logo
logo
EN
RU
logo
 

«Шаги / Steps» Журнал Школы актуальных гуманитарных исследований

Архив номеров

               
                   
                        
                   
                   
2020 :Т. 6, № 1Т. 6, № 2Т. 6, № 3Т. 6, № 4
2019 :Т. 5, № 1Т. 5, № 2Т. 5, № 3Т. 5, № 4
2018 :Т. 4, № 1Т. 4, № 2Т. 4, № 3–4
2017 :Т. 3, № 1Т. 3, № 2Т. 3, № 3Т. 3, № 4
2016 :Т. 2, № 1Т. 2, № 2–3Т. 2, № 4
2015 :Т. 1, № 1Т. 1, № 2

SHAGI/STEPS 5(4)

   pdf

Hasta, mudra, viniyoga. Hand gestures in Indian culture: Problems of origin and generation of meaning

S. I. Ryzhakova
Institute of Ethnology and Anthropology, Russian Academy of Science (Russia, Moscow)

DOI: 10.22394/2412-9410-2019-5-4-216-238

Ключевые слова: gestures, Indian performing arts, dance, drama, ritual

Аннотация: Gesticulation is one of the most important distinguishing features of Indian expressiveness in general, and performing culture in particular. Expressiveness is characteristic of all Indian public life, and it is most clearly manifested in rituals, performances, demonstrations, in public actions of both one person and whole groups. The article explores the gesture as a complex cultural category in Indian culture, connecting the area of bodily postures, movements with the domain of meanings. The focus is on gesturing systems, above all, hand gestures, in which there are a kind of “dictionaries” or “glossaries” of symbolic gestures (hasta-mudra) and a “grammar” — the skills of using them (viniyoga) to create an artistic text, to implement a dramatic plot. Questions are posed regarding the origin and generation of meaning within the framework of Indian theatrical arts. The concepts of mudra and hasta are analyzed in the situation of ritual and performing arts, theater and dance. The author describes two ways of using hand gestures — as a sign, and as a symbol. The patterns underlying the practice of using gestures (viniyoga) appear to be the main point that prescribes the making of meaning. The author comes to the conclusion that the domain of mastering the art of gesture in Indian performing culture is an extremely old and well-structured discipline. It achieved the greatest integrity and harmony in Hindu rituals, primarily in Tantric rites.
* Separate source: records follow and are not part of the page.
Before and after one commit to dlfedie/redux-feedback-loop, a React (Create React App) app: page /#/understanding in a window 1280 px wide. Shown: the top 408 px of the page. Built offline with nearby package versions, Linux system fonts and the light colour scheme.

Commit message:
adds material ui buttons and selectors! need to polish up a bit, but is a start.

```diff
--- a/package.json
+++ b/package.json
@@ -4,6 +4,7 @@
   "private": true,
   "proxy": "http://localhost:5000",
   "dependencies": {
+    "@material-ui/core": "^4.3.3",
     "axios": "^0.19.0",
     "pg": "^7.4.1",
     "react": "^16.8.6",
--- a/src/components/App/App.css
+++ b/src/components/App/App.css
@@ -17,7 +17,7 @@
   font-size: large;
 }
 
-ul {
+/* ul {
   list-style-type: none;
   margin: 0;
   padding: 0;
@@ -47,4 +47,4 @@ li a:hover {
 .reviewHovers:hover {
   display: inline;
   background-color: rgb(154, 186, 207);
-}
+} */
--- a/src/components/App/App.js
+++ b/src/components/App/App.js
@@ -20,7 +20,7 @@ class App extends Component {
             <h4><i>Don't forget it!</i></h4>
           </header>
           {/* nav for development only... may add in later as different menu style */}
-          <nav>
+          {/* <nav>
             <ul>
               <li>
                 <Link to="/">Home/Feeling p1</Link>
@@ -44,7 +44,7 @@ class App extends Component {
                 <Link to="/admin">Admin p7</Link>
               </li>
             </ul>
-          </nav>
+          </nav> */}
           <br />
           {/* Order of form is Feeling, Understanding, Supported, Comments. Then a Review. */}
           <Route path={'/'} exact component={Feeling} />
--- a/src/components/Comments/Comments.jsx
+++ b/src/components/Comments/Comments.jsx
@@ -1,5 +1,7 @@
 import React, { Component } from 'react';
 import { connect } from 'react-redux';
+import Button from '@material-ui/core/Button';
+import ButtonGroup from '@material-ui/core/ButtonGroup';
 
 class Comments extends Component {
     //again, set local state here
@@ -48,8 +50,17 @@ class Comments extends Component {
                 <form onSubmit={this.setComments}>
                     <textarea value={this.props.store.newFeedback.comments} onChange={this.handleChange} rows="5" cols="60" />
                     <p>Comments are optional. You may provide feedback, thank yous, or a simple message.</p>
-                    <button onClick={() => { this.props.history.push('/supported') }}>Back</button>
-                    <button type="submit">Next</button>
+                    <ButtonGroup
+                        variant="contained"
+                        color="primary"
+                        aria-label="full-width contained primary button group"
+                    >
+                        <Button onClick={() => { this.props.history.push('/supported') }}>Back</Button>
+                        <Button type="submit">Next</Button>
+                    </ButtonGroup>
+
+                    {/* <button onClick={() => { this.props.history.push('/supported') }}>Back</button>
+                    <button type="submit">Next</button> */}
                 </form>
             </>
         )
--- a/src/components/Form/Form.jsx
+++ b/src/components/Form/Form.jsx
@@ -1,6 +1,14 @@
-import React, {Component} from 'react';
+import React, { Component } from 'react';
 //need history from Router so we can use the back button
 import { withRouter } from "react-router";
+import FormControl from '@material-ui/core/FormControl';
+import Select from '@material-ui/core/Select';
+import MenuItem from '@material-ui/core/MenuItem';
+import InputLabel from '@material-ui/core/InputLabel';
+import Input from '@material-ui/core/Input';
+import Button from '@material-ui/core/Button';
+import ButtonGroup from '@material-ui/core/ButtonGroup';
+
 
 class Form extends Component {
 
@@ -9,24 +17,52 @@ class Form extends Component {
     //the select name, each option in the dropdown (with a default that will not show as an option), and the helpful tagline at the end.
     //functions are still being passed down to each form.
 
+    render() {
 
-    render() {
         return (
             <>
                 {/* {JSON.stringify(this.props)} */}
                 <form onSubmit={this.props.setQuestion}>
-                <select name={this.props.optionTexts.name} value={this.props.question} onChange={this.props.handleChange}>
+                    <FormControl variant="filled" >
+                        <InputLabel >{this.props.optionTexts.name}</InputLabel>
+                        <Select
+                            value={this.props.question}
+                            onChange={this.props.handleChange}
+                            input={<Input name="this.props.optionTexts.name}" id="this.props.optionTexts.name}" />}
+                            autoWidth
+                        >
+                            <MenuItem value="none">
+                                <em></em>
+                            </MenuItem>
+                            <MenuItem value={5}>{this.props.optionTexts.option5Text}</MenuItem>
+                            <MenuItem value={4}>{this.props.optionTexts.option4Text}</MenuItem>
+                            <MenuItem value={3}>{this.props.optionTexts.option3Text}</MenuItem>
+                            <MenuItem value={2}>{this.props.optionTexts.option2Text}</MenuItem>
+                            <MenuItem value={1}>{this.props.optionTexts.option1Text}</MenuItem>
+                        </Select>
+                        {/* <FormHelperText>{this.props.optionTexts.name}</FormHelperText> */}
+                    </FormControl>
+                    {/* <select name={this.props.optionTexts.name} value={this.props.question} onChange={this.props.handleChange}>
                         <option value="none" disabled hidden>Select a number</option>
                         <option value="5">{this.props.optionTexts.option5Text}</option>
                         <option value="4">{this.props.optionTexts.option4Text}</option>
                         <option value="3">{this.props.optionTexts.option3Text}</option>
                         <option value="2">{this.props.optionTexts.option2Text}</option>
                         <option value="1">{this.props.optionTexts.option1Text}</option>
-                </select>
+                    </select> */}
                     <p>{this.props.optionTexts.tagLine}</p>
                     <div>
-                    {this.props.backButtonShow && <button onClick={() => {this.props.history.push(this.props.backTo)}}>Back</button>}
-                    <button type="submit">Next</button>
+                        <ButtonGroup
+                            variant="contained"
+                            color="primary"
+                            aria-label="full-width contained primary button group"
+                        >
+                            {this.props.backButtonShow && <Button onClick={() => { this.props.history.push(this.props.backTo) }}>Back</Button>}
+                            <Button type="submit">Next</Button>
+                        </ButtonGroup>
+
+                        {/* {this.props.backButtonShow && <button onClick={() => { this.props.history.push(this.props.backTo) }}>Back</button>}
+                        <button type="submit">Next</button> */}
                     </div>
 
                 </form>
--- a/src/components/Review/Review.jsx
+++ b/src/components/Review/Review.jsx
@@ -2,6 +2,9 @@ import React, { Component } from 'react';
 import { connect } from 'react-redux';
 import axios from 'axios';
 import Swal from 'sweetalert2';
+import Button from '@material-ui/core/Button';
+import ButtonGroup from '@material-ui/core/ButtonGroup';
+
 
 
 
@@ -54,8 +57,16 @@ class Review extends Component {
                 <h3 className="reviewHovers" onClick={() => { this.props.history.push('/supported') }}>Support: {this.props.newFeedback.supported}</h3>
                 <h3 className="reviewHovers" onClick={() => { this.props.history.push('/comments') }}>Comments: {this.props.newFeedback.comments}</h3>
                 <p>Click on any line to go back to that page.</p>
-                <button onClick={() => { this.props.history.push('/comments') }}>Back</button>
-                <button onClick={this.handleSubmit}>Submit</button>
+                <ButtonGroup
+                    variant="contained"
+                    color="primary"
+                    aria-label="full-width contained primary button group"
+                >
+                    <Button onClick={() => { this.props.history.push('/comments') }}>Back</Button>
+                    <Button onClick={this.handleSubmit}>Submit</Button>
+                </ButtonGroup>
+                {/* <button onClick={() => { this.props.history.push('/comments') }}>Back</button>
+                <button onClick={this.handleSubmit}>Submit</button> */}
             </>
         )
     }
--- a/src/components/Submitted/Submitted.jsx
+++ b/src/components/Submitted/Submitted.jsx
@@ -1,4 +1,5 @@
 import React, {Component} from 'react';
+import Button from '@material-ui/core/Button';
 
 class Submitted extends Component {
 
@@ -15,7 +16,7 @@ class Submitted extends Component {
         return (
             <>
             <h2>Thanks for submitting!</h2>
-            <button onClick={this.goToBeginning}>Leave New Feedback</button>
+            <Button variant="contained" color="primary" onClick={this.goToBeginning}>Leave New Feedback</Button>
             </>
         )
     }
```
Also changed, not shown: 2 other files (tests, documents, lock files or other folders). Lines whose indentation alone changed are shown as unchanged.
Here, the term mudra was formed and began to be applied systematically (along with such terms as tantra, yantra, mantra, which possessed special meaning in Tantric practices). It has two meanings — both the position of the whole body and the gesture of hands. At the same time, in many respects independently (although in some cases, apparently, not without interconnection), a “grammar” took shape in the field of theatrical-dramatic art — gestures of the actor and dancer, — and in iconography — canonical sculptural images of gods, heroes, etc. In theatrical expression, hand gestures were originally designated by the concept of hasta (literally “hand”), and the system of meaningful hand gestures was called hastabhinaya. Over time, in all these areas, as well as in various schools and areas of yoga, the term mudra began to be used actively. This, among other things, turned out to be a method of sanskritization, cultural elevation, social recognition, elevation of these areas of bodily action, raising them to a level close to the ritual. In scenic practice, however, not all the gestures of the hands of an actor and a dancer are wise signs; a kind of “emancipation of gesture” lies at the basis of the formation of all abstract compositions, the meanings of which the viewer himself can freely “read”.
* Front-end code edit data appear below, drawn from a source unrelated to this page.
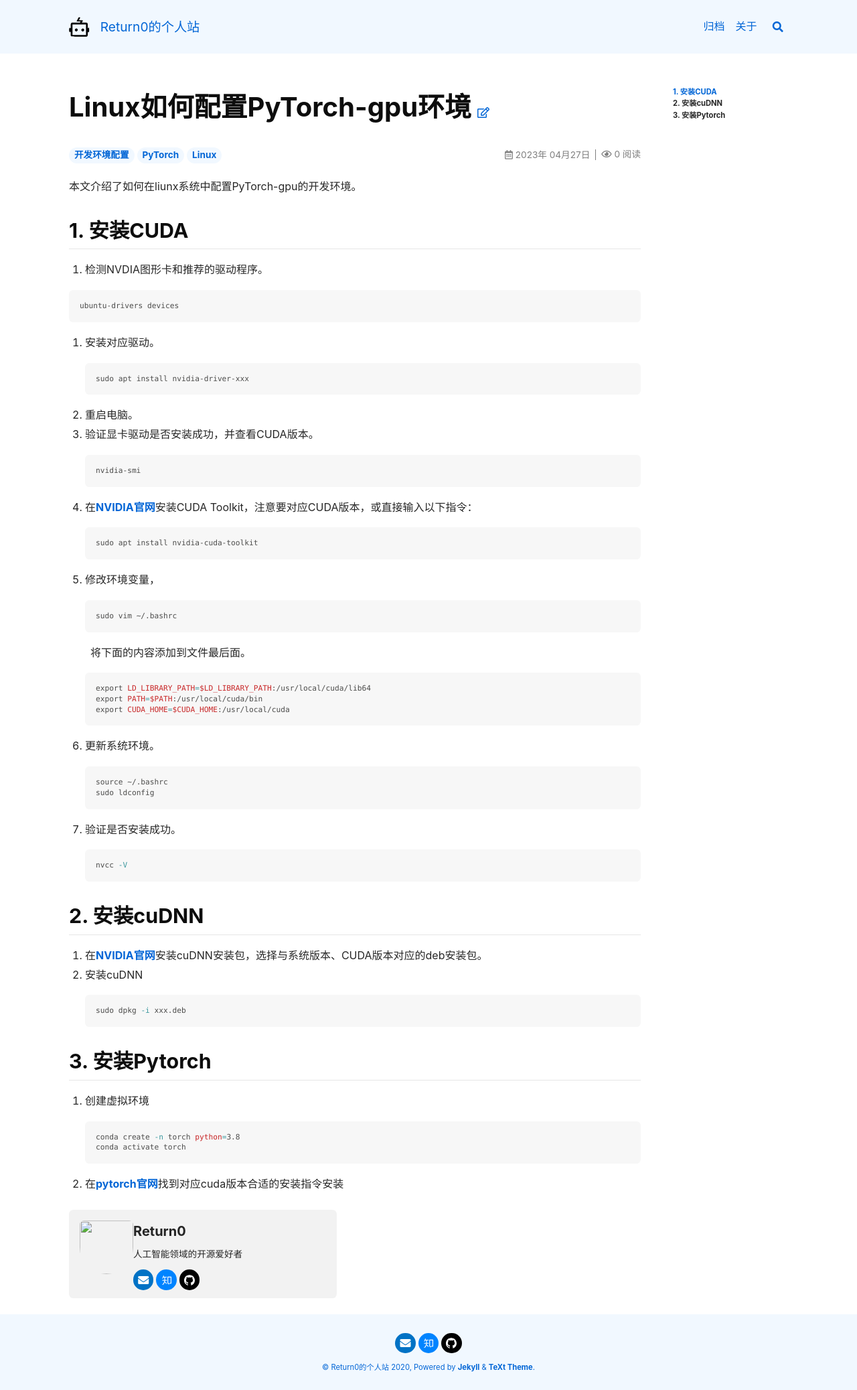
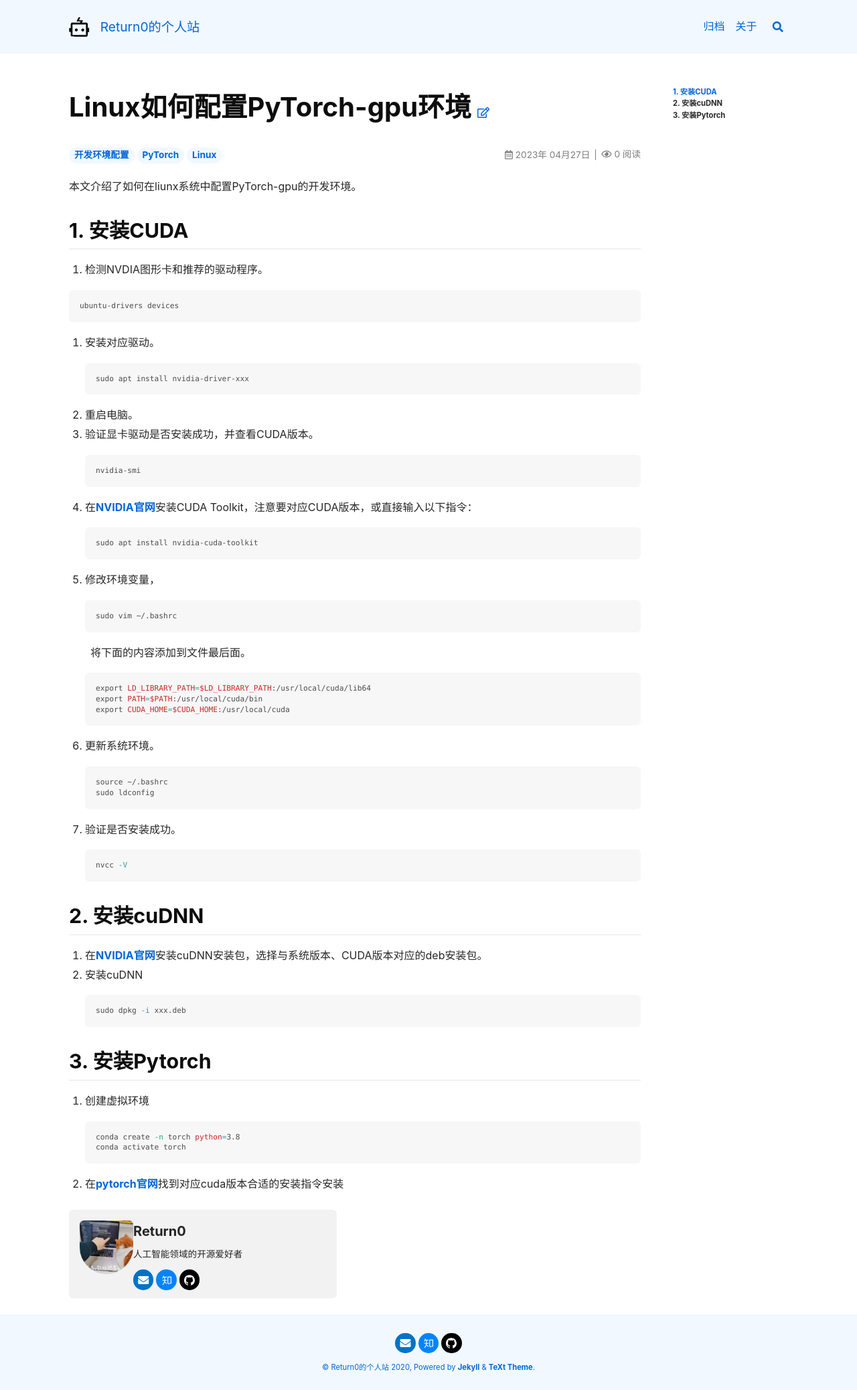
Before and after one commit to TypeFloat/TypeFloat.github.io, a Jekyll site: the page built from _posts/2023-04-27-env-pytorch-linux.md, in a window 1280 px wide. Shown: the whole page at 67% size. Built offline with Jekyll 4.4.1, drawn with Linux system fonts in a browser that asks for light colours; nearby versions of some CDN libraries; comment, search, counter and statistics services are not loaded.

Commit message:
更新配置

```diff
--- a/_config.yml
+++ b/_config.yml
@@ -37,7 +37,7 @@
   type      : # "person" (default), "organization"
   name      : Return0
   url       :
-  avatar    : asstes/avatar.png # path or url of avatar image (square)
+  avatar    : assets/avatar.png # path or url of avatar image (square)
   bio       : 人工智能领域的开源爱好者
   email     : liuzekun_123@163.com
   facebook  : # "user_name" the last part of your profile url, e.g. https://www.facebook.com/user_name
```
Acknowledgements. This article is a part of a research program of Institute of Ethnology and Anthropology, Russian Academy of Science. The fieldwork material collected in frame of research project by Dr. Svetlana Ryzhakova “Possession, devotion, performance: borders and interconnections of personal self-possession, worship and artistic experience in Indian artistic traditions” supported by Russian Foundation for Fundamental Researches, grant № 18-09-00389.

Для цитирования: Ryzhakova, S. I. (2019). Hasta, mudra, viniyoga. Hand gestures in Indian culture: Problems of origin and generation of meaning. Shagi/Steps, 5(4), 216–238. (In Russian). DOI: 10.22394/2412-9410-2019-5-4-216-238.